As per usual, in need of rest and food, and running late (nearly 8pm) we went searching for a place to stay. There are lots of choices along Giant’s Causeway. Our first choice was all full up, but they directed us to Smugglers Inn. Smugglers Inn not only had room for us, but they kept the kitchen open late for us which allowed us to dump our things in the room and head back down for a late and delicious dinner, for which we were VERY thankful. I couldn’t shovel it in fast enough.
Dunluce Castle, Belfast, and the Titanic:
The next morning we were off to see Dunluce Castle, just seven minutes away! This medieval Irish castle shoots right out of the basalt ground and is located precisely on the edge of the sea with steep drops to marvel at from it’s ruin windows. Our castle experiences thus far had been that we were able to walk most of the grounds, and usually only partially through the inside which tended to be guided in most cases. Not so at Dunluce. Enter through the giftshop, pay a small fee, and then it’s free reign to explore to your heart’s content. Not to mention it’s featured in Game of Thrones! It’s breathtaking – worth an afternoon.
Thirsty and in need of something sweet, we walked up the hill to the Wee Cottage, which is absolutely worth a sit down. They had the fireplace burning and their handmade desserts were perfect.

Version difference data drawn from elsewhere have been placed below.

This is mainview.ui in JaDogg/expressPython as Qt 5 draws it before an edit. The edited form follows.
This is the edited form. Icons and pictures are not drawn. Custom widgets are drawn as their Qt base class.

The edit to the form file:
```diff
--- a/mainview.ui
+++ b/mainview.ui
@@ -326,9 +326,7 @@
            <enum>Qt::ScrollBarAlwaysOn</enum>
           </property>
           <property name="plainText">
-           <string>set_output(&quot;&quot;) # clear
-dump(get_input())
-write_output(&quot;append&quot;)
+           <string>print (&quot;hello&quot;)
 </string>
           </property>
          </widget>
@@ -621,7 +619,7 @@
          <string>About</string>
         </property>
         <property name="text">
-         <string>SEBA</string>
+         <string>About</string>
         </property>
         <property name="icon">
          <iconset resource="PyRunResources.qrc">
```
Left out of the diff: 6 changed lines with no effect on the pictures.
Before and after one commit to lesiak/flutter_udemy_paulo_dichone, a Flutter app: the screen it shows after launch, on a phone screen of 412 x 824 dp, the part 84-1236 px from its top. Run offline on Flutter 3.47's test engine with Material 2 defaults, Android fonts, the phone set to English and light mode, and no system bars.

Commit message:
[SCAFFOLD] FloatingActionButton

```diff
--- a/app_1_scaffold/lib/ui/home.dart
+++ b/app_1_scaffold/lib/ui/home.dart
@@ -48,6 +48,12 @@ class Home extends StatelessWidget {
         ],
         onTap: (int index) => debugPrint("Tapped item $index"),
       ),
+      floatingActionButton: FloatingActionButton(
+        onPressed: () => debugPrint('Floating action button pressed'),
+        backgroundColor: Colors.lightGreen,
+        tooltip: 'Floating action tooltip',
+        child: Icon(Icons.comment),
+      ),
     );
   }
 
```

We gathered ourselves into the car to head back to Dublin. On our way to Giant’s Causeway, we drove past Belfast – another place I’ve always wanted to go. As we approached Belfast on the way back I mentioned it.
Sky: You wanna stop in?
Erin: Yes. I believe I DO want to stop in.
Belfast is separated with peace walls, which are a series of barriers in Northern Ireland that separate predominantly Republican and Nationalist Catholic neighborhoods from predominantly Loyalist and Unionist Protestant neighborhoods. Truth be told, every time I speak to this subject, I have to look it up, because that conflict is hard to keep straight. Driving next to the peace walls is a stark reminder of all the violence that was prevalent in Northern Ireland for so long. It’s also a reminder that even though the violence has mostly subsided, the divisions are still very much alive. The Britishness of parts of Northern Ireland is also VERY prominently displayed.
Sky noticed the signs for Titanic Belfast. We had room for one last adventure, and this was it. I HIGHLY recommend it. I wasn’t completely sold on it when Sky said she wanted to go, but I’m so very glad we did. This was the best museum experience I’ve ever had, and I wish we’d had a full afternoon to spend there. Take note, it has a ride. One day, I’ll spend a few days in Belfast, and give it the time it deserves – and I’ll absolutely go back to Titanic Belfast.
All good things must come to an end. We made our way back to Dublin, arriving in the dark to pack up and have our last night’s sleep in the arms of the Motherland. I will remain forever thankful to, humbled by, and in love with Ireland. I cried, I swooned, and my heart skipped all the beats. I’ll go back. I’ll always go back.